But Luke feared the close ties with police meant the office was not always viewed as impartial in homicide cases. When he learned a few months after his arrival that attorneys at the public defenders' office routinely hired an outside patholigist to interpret autopsy reports rather than talking to the medical examiners, he wrote to declare his willingness to cooperate with them.

"Jim has always taken the position . . . that they are scientists with scientific information to impart," said Truman A. Morrison, an associate judge of the D.C. Superior Court and former head of the trial division of the public defenders' office. "Tha, in my view, aids the cause of justice. There is a tremendous tendency in other jurisdictions . . . [for] coroners to see themselves as arms of law enforcement and to refuse to speak to defense council."
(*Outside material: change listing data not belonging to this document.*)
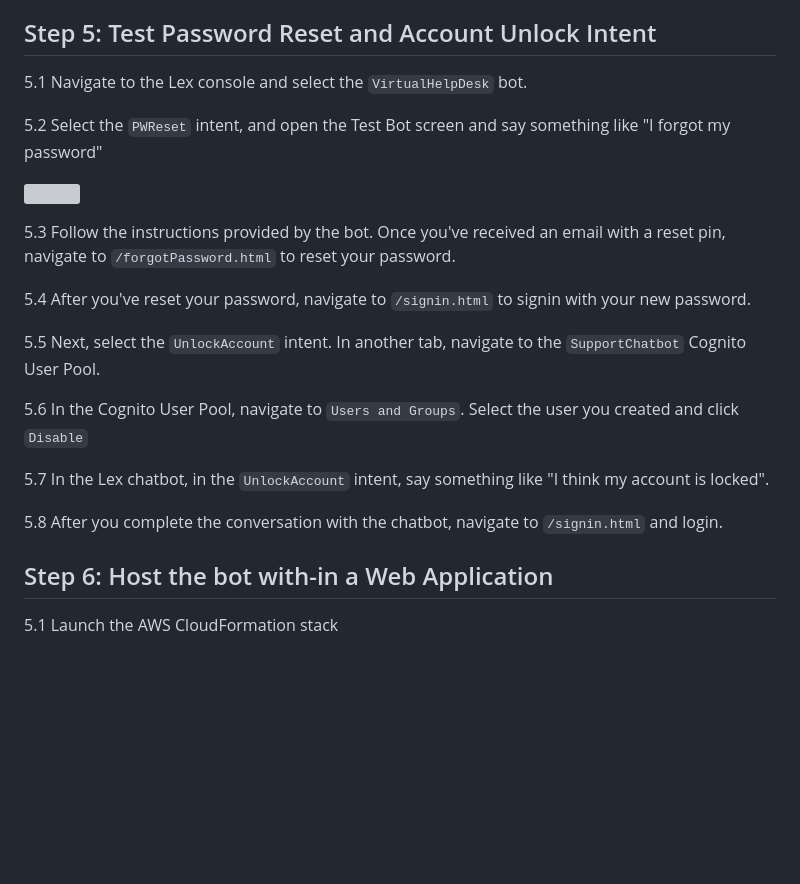
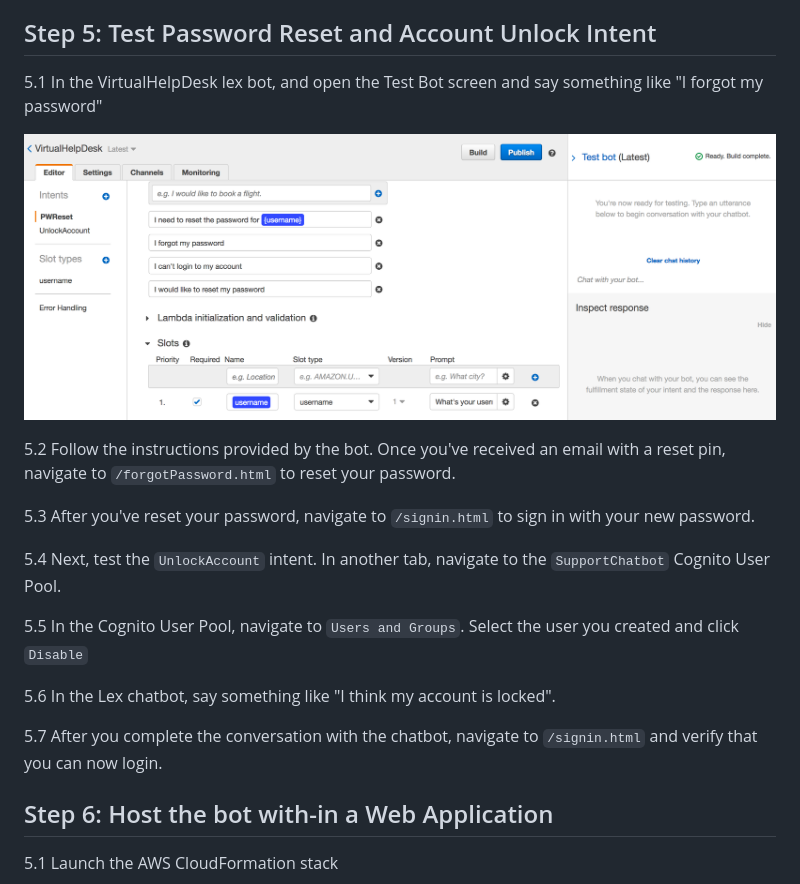
Before and after one commit to amazon-archives/support-chat-bot, a Markdown page: 3_CreateChatbot/README.md, the part around the change printed below. Rendered like a GitHub page; pictures changed too: images/test-bot.png (added); blank space fills up the shorter version; grey boxes are pictures that could not be loaded.

```diff
--- a/3_CreateChatbot/README.md
+++ b/3_CreateChatbot/README.md
@@ -103,23 +91,21 @@ As the build succeeds it's time for you to test the chatbot. Go to the chatbot a
 
 ## Step 5: Test Password Reset and Account Unlock Intent
 
-5.1 Navigate to the Lex console and select the `VirtualHelpDesk` bot.
-
-5.2 Select the `PWReset` intent, and open the Test Bot screen and say something like "I forgot my password"
+5.1 In the VirtualHelpDesk lex bot, and open the Test Bot screen and say something like "I forgot my password"
 
 ![](../images/test-bot.png)
 
-5.3 Follow the instructions provided by the bot. Once you've received an email with a reset pin, navigate to `/forgotPassword.html` to reset your password.
+5.2 Follow the instructions provided by the bot. Once you've received an email with a reset pin, navigate to `/forgotPassword.html` to reset your password.
 
-5.4 After you've reset your password, navigate to `/signin.html` to signin with your new password.
+5.3 After you've reset your password, navigate to `/signin.html` to sign in with your new password.
 
-5.5 Next, select the `UnlockAccount` intent. In another tab, navigate to the `SupportChatbot` Cognito User Pool.
+5.4 Next, test the `UnlockAccount` intent. In another tab, navigate to the `SupportChatbot` Cognito User Pool.
 
-5.6 In the Cognito User Pool, navigate to `Users and Groups`. Select the user you created and click `Disable`
+5.5 In the Cognito User Pool, navigate to `Users and Groups`. Select the user you created and click `Disable`
 
-5.7 In the Lex chatbot, in the `UnlockAccount` intent, say something like "I think my account is locked".
+5.6 In the Lex chatbot, say something like "I think my account is locked".
 
-5.8 After you complete the conversation with the chatbot, navigate to `/signin.html` and login.
+5.7 After you complete the conversation with the chatbot, navigate to `/signin.html` and verify that you can now login.
 
 ## Step 6: Host the bot with-in a Web Application
 
```
Also changed, not shown: other parts of 3_CreateChatbot/README.md (+3 -15 lines).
When Luke arrived on the job in July 1971, he was promised a deputy, a new building and additional technicians. In November, he wrote to the deputy mayor complaining that none of the funds had been provided and that his budget for supplies and equipment had run out with seven months of the fiscal year still ahead. He said he worked seven-day weeks that first year, taking only four days' vacation. Nevertheless, it took several years more to get what he had been promised.

He said he had expected his administrative duties to dwindle in time, allowing him to do more pathology, but instead they have grown.

Since the Department of Human Services' budget cuts last fall, the medical examiner's office has had only two technicians on duty to pick up bodies after 4 p.m. Out of 37 full-time staff positions, seven have been vacant for months, and Luke has been unable to hire applicants because the city administrator's office would not release budgeted funds. The staff shortage at times causes delays in picking up bodies.He said he was told last month that the money would be released.

Luke describes his job as similar to that of Sisyphus, a king of Corinth in Greek mythology whose eternal damnation was to repeatedly roll a boulder up a hill, only to watch it roll down again.

Although Luke is proud of what he has accomplished, once in a while he thinks about leaving bureaucracy behind and going back to research or taking a teaching job. But he said he would never quit to become medical examiner somewhere else.

"I think this is the best place in the country," he said. "I wouldn't want to roll the boulder uphill in some other place."